You did not see any British arms Manufacturers by any chance? Ever considered that the Chinese are the one’s using soft power, while the US Military Industrial Complex and its client state foreign policy is talk about Democracy, attempt or succeed in overthrowing rulers in smaller states who do obey Pax Americana and leave behind a trail of death, misery, and destruction.
So, what’s all this to do with trade, quite a lot if you think carefully about it. Would you want to do trade with the Bully Boy who smashed up your Grandmothers house, who was responsible for the murder of your cousin, of course not!. The UK as to a large extent lost its Colonial image but replaced it with being the 51st State in all but name and representation in Congress.

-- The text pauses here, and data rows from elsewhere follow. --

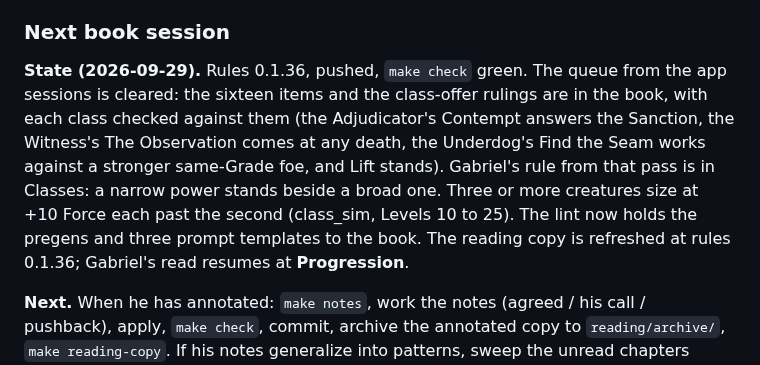
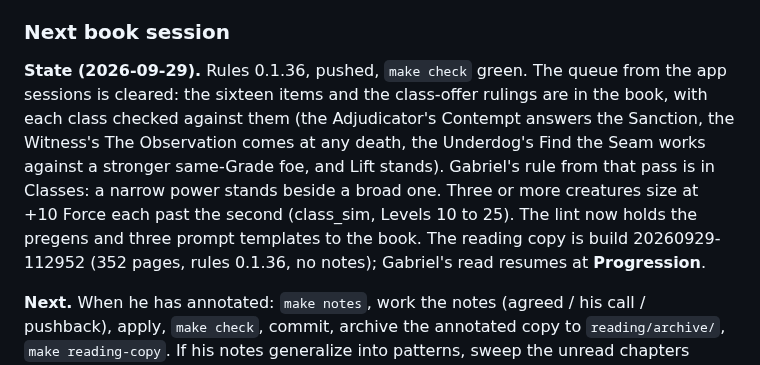
Before and after one commit to gabrielxz/litrpgrpg, a Markdown page: 99-to-do.md, the part around the change. GitHub-like rendering.

Commit message:
Book handoff: the reading copy's build
Co-Authored-By: Claude Opus 5.5 <noreply@anthropic.com>

```diff
--- a/99-to-do.md
+++ b/99-to-do.md
@@ -92,7 +92,7 @@ Each track keeps one current handoff here, replaced at the close of a session; t
 
 ### Next book session
 
-**State (2026-09-29).** Rules 0.1.36, pushed, `make check` green. The queue from the app sessions is cleared: the sixteen items and the class-offer rulings are in the book, with each class checked against them (the Adjudicator's Contempt answers the Sanction, the Witness's The Observation comes at any death, the Underdog's Find the Seam works against a stronger same-Grade foe, and Lift stands). Gabriel's rule from that pass is in Classes: a narrow power stands beside a broad one. Three or more creatures size at +10 Force each past the second (class_sim, Levels 10 to 25). The lint now holds the pregens and three prompt templates to the book. The reading copy is refreshed at rules 0.1.36; Gabriel's read resumes at **Progression**.
+**State (2026-09-29).** Rules 0.1.36, pushed, `make check` green. The queue from the app sessions is cleared: the sixteen items and the class-offer rulings are in the book, with each class checked against them (the Adjudicator's Contempt answers the Sanction, the Witness's The Observation comes at any death, the Underdog's Find the Seam works against a stronger same-Grade foe, and Lift stands). Gabriel's rule from that pass is in Classes: a narrow power stands beside a broad one. Three or more creatures size at +10 Force each past the second (class_sim, Levels 10 to 25). The lint now holds the pregens and three prompt templates to the book. The reading copy is build 20260929-112952 (352 pages, rules 0.1.36, no notes); Gabriel's read resumes at **Progression**.
 
 **Next.** When he has annotated: `make notes`, work the notes (agreed / his call / pushback), apply, `make check`, commit, archive the annotated copy to `reading/archive/`, `make reading-copy`. If his notes generalize into patterns, sweep the unread chapters before he reaches them.
 
```
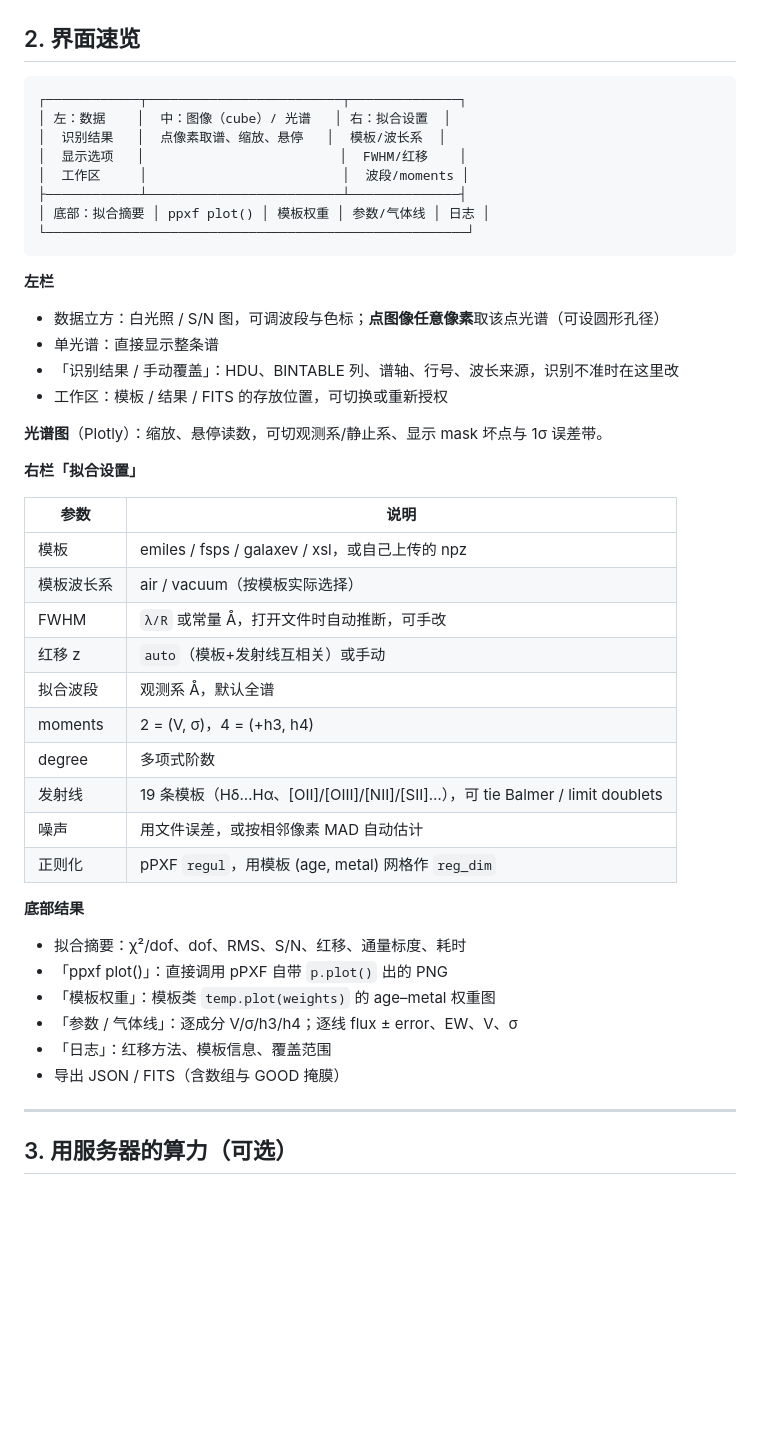
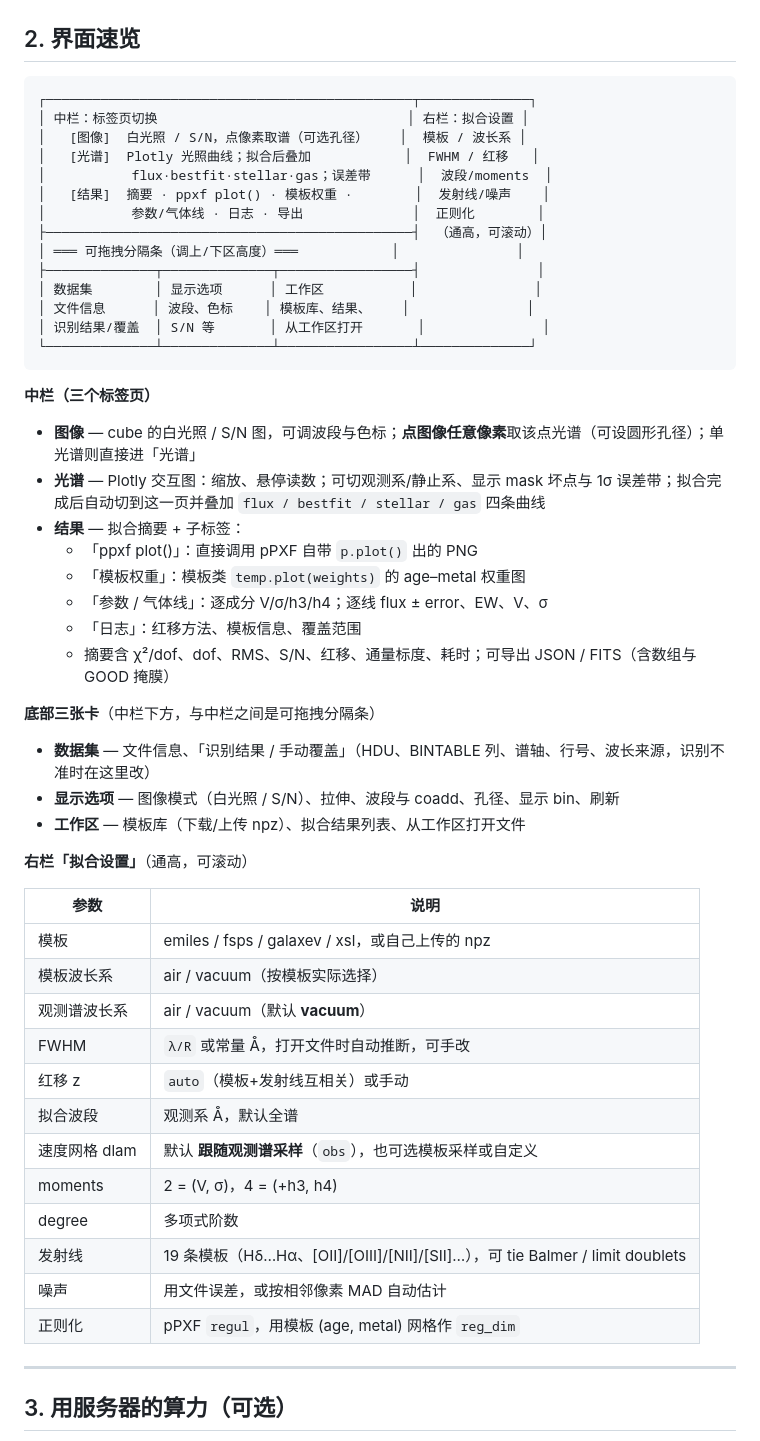
Before and after one commit to jefferslu95/SEW_web, a Markdown page: README.md, the part around the change. Drawn GitHub-style; blank space fills up the shorter version.

Commit message:
docs(README): 按真实布局修正界面速览
实际布局是：中栏（图像/光谱/结果 三个标签页）+ 中栏下方可拖拽分隔条 +
底部三张卡（数据集/显示选项/工作区）+ 右栏通高的拟合设置。
原图把结果面板画成了并列的底栏，与实现不符。

````diff
--- a/README.md
+++ b/README.md
@@ -29,46 +29,53 @@
 ## 2. 界面速览
 
 ```
-┌────────────┬─────────────────────────┬──────────────┐
-│ 左：数据    │  中：图像（cube）/ 光谱   │ 右：拟合设置  │
-│  识别结果   │  点像素取谱、缩放、悬停   │  模板/波长系  │
-│  显示选项   │                         │  FWHM/红移    │
-│  工作区     │                         │  波段/moments │
-├────────────┴─────────────────────────┴──────────────┤
-│ 底部：拟合摘要 │ ppxf plot() │ 模板权重 │ 参数/气体线 │ 日志 │
-└──────────────────────────────────────────────────────┘
+┌───────────────────────────────────────────────┬──────────────┐
+│ 中栏：标签页切换                                │ 右栏：拟合设置 │
+│   [图像]  白光照 / S/N，点像素取谱（可选孔径）    │  模板 / 波长系 │
+│   [光谱]  Plotly 光照曲线；拟合后叠加            │  FWHM / 红移   │
+│           flux·bestfit·stellar·gas；误差带      │  波段/moments  │
+│   [结果]  摘要 · ppxf plot() · 模板权重 ·        │  发射线/噪声    │
+│           参数/气体线 · 日志 · 导出              │  正则化        │
+├───────────────────────────────────────────────┤  （通高，可滚动）│
+│ ═══ 可拖拽分隔条（调上/下区高度）═══            │               │
+├──────────────┬──────────────┬─────────────────┤               │
+│ 数据集        │ 显示选项      │ 工作区           │               │
+│ 文件信息      │ 波段、色标    │ 模板库、结果、    │               │
+│ 识别结果/覆盖  │ S/N 等       │ 从工作区打开       │               │
+└──────────────┴──────────────┴─────────────────┴──────────────┘
 ```
 
-**左栏**
-- 数据立方：白光照 / S/N 图，可调波段与色标；**点图像任意像素**取该点光谱（可设圆形孔径）
-- 单光谱：直接显示整条谱
-- 「识别结果 / 手动覆盖」：HDU、BINTABLE 列、谱轴、行号、波长来源，识别不准时在这里改
-- 工作区：模板 / 结果 / FITS 的存放位置，可切换或重新授权
+**中栏（三个标签页）**
+- **图像** — cube 的白光照 / S/N 图，可调波段与色标；**点图像任意像素**取该点光谱（可设圆形孔径）；单光谱则直接进「光谱」
+- **光谱** — Plotly 交互图：缩放、悬停读数；可切观测系/静止系、显示 mask 坏点与 1σ 误差带；拟合完成后自动切到这一页并叠加 `flux / bestfit / stellar / gas` 四条曲线
+- **结果** — 拟合摘要 + 子标签：
+  - 「ppxf plot()」：直接调用 pPXF 自带 `p.plot()` 出的 PNG
+  - 「模板权重」：模板类 `temp.plot(weights)` 的 age–metal 权重图
+  - 「参数 / 气体线」：逐成分 V/σ/h3/h4；逐线 flux ± error、EW、V、σ
+  - 「日志」：红移方法、模板信息、覆盖范围
+  - 摘要含 χ²/dof、dof、RMS、S/N、红移、通量标度、耗时；可导出 JSON / FITS（含数组与 GOOD 掩膜）
 
-**光谱图**（Plotly）：缩放、悬停读数，可切观测系/静止系、显示 mask 坏点与 1σ 误差带。
+**底部三张卡**（中栏下方，与中栏之间是可拖拽分隔条）
+- **数据集** — 文件信息、「识别结果 / 手动覆盖」（HDU、BINTABLE 列、谱轴、行号、波长来源，识别不准时在这里改）
+- **显示选项** — 图像模式（白光照 / S/N）、拉伸、波段与 coadd、孔径、显示 bin、刷新
+- **工作区** — 模板库（下载/上传 npz）、拟合结果列表、从工作区打开文件
 
-**右栏「拟合设置」**
+**右栏「拟合设置」**（通高，可滚动）
 
 | 参数 | 说明 |
 |---|---|
 | 模板 | emiles / fsps / galaxev / xsl，或自己上传的 npz |
 | 模板波长系 | air / vacuum（按模板实际选择） |
+| 观测谱波长系 | air / vacuum（默认 **vacuum**） |
 | FWHM | `λ/R` 或常量 Å，打开文件时自动推断，可手改 |
 | 红移 z | `auto`（模板+发射线互相关）或手动 |
 | 拟合波段 | 观测系 Å，默认全谱 |
+| 速度网格 dlam | 默认 **跟随观测谱采样**（`obs`），也可选模板采样或自定义 |
 | moments | 2 = (V, σ)，4 = (+h3, h4) |
 | degree | 多项式阶数 |
 | 发射线 | 19 条模板（Hδ…Hα、[OII]/[OIII]/[NII]/[SII]…），可 tie Balmer / limit doublets |
 | 噪声 | 用文件误差，或按相邻像素 MAD 自动估计 |
 | 正则化 | pPXF `regul`，用模板 (age, metal) 网格作 `reg_dim` |
-
-**底部结果**
-- 拟合摘要：χ²/dof、dof、RMS、S/N、红移、通量标度、耗时
-- 「ppxf plot()」：直接调用 pPXF 自带 `p.plot()` 出的 PNG
-- 「模板权重」：模板类 `temp.plot(weights)` 的 age–metal 权重图
-- 「参数 / 气体线」：逐成分 V/σ/h3/h4；逐线 flux ± error、EW、V、σ
-- 「日志」：红移方法、模板信息、覆盖范围
-- 导出 JSON / FITS（含数组与 GOOD 掩膜）
 
 ---
 
````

The British military are the American Foreign Legion doing the US bidding, our security services should be paid by the Americans as they are so interlocked with the CIA.
Now think of China’s soft power approach again and the trading nation it as become, we cut our Overseas Budget and this gets a cheer from those with a Little England mentality. The fools never thinking that on the day they cheered the overseas cuts the UK was dropping bombs on so called targets costing a lot more than what was saved . Compare that with the policies of the Chinese and even some Supermarkets, they realise providing the local facilities for the local community is good for business. The Post Brexit approach needs to include distancing the UK from Pax Americana, and learn this one fact, the Military and Industrial Complex brand name USA is bad for British Business.
An Australian friend of mine who corresponds on a regular basis said that many in Australia have concerns about the growing influence of the Chinese in the region and in particular Polynesia, I asked him what the Australians where doing for the Islands and he replied very little. if you think you have bad governments come and live in Australia. I replied that we have gone from being a world power in my lifetime to governments that are only interested what goes on inside the four walls of Westminster and Canberra and he agreed.
We have very little influence in the EU and had we voted remain even that pitiful amount wiould have been cut further by the full horror of Lisbon kicking in on 1/1/20
Let’s hope they reject our offer and they are left in peace to protect and enjoy their paradise while it lasts
Maybe their interest relates to rumours that the UK after Brexit will lose its permeant seat on the Security Council. ” The United Kingdom is a committed and active member of the UN Security Council and our permanent membership status is not going to change”. says foreign office spokesman. 2016.
Reminds me of a football club statement concerning the position of the manager before he is sacked. Never mind, think of the money we will save by downsizing the foreign office when we become an insignificant Island of the coast of Europe.